On May 1, 2013, “Marketplace” aired a segment about inflation. The show extolled the many benefits of “a little more inflation.” This is a Marketplace MegaFail inflation edition. Titled “Should we bring inflation back from the dead?,” reporter David Gura listed these benefits from just a touch more inflation:
- Housing prices would rise and fewer homeowners would find their houses underwater.
- Those who have borrowed to, say, buy a car would get to pay back their loans with cheaper dollars.
- “Companies could raise prices, that could lead to higher salaries, ‘and assuming they can control their costs, that could be beneficial to their profit margins; that could be beneficial to them expanding their business, creating jobs; that could be beneficial to their shareholders.’ “
Frankly, these statements are incredibly stupid. Inflation means prices and incomes are rising at about the same rate. Any increase in salaries will just keep pace with inflation, leaving the consumer with unchanged purchasing power. The only way people who borrow can pay back with cheaper dollars is if the inflation is a complete surprise. If the inflation is expected, it will be part of the interest rate on the loan. Finally, higher housing prices?

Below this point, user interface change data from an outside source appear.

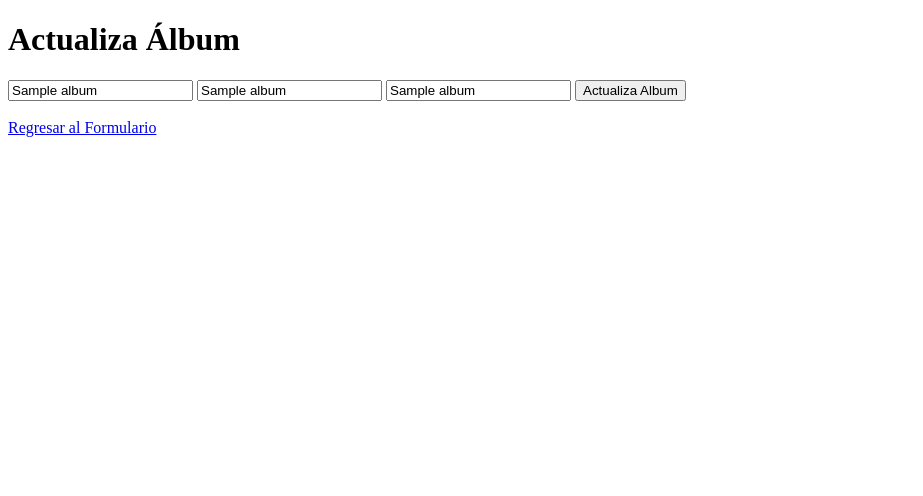
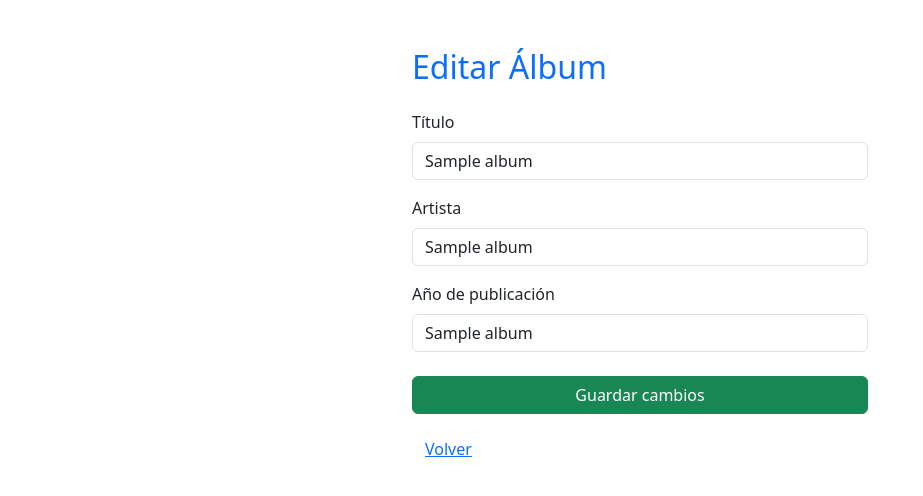
Before and after one commit to DiegoAaronS/POO206, a Flask app: template FlaskProyectMVC/templates/formUpdate.html in a window 1280 px wide. Shown: the top 496 px of the page, without its empty margins (0-923 px from the left). Run offline with Flask 3, Linux system fonts and the light colour scheme; the template is opened without the code that fills it: most values are stand-ins (such as "Sample title", 1, 10 or a date in 2020); some libraries are stand-ins or nearby versions.

Commit message:
Plantillas con Jinja html y Bootstrap en Flask

```diff
--- a/FlaskProyectMVC/templates/formUpdate.html
+++ b/FlaskProyectMVC/templates/formUpdate.html
@@ -1,35 +1,48 @@
-<!DOCTYPE html>
-<html lang="es">
-<head>
-    <meta charset="UTF-8">
-    <meta name="viewport" content="width=device-width, initial-scale=1.0">
-    <title>Actualiza Álbum</title>
-</head>
-<body>
-    <h1>Actualiza Álbum</h1>
+{% extends 'plantilla.html' %}
+{% block body %}
+<div class="container mt-5" style="max-width:480px;">
+  <h2 class="text-primary mb-4">Editar Álbum</h2>
+
   {% with mensajes = get_flashed_messages() %}
     {% if mensajes %}
+      <div class="alert alert-info py-2">
         {% for msj in mensajes %}
-                <h4 style="color:blue">{{ msj }}</h4>
+          {{ msj }}<br>
         {% endfor %}
+      </div>
     {% endif %}
   {% endwith %}
+
   <form action="{{ url_for('albums.actualizarAlbum', id=album.0) }}" method="post">
-        <input type="text" name="txtTitulo" value="{{ album.1 }}">
+    <div class="mb-3">
+      <label class="form-label">Título</label>
+      <input type="text" class="form-control" name="txtTitulo" value="{{ album.1 }}">
       {% if errores and errores.txtTitulo %}
-            <p style="color:#ff0055">{{ errores.txtTitulo }}</p>
+        <div class="form-text text-danger">{{ errores.txtTitulo }}</div>
       {% endif %}
-        <input type="text" name="txtArtista" value="{{ album.2 }}">
+    </div>
+
+    <div class="mb-3">
+      <label class="form-label">Artista</label>
+      <input type="text" class="form-control" name="txtArtista" value="{{ album.2 }}">
       {% if errores and errores.txtArtista %}
-            <p style="color:#ff0055">{{ errores.txtArtista }}</p>
+        <div class="form-text text-danger">{{ errores.txtArtista }}</div>
       {% endif %}
-        <input type="text" name="txtAnio" value="{{ album.3 }}">
+    </div>
+
+    <div class="mb-4">
+      <label class="form-label">Año de publicación</label>
+      <input type="text" class="form-control" name="txtAnio" value="{{ album.3 }}">
       {% if errores and errores.txtAnio %}
-            <p style="color:#ff0055">{{ errores.txtAnio }}</p>
+        <div class="form-text text-danger">{{ errores.txtAnio }}</div>
       {% endif %}
-        <button type="submit">Actualiza Album</button>
+    </div>
+
+    <div class="d-grid">
+      <button class="btn btn-success" type="submit">Guardar cambios</button>
+    </div>
   </form>
-    <br>
-    <a href="/">Regresar al Formulario</a>
-</body>
-</html>
+
+  <a class="btn btn-link mt-3" href="{{ url_for('albums.home') }}">Volver</a>
+</div>
+{% endblock %}
```
Also changed, not shown: FlaskProyectMVC/templates/confirmDel.html (+27 -18 lines), FlaskProyectMVC/templates/consulta.html (+32 -23 lines). Lines whose indentation alone changed are shown as unchanged.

Give me a break. Even if housing prices rose, the real net wealth in your house wouldn’t change much because the higher price level would eat up the price increase.
This morning, Kai Ryssdal was a guest on KQED’s Forum program. He proudly declared that Marketplace did not employ any MBA’s or economics Ph.D.’s. After this embarrassment, perhaps Mr. Ryssdal should reconsider his hiring policy. Or at least talk to economists who know what they’re talking about. We’re not that hard to find.
(I suspect Marketplace will be removing this story from their website soon. As a public service, you can click here to get a pdf version of the transcript.)
 From the transcript, quoted from David Blanchflower, the Bruce V. Rauner Professor of Economics at Dartmouth College.
 From the transcript, quoted from Kevin Jacques, the Boynton D. Murch Chair in Finance at Baldwin Wallace University.
 Another priceless gem from Prof. Jacques, see footnote 2 above.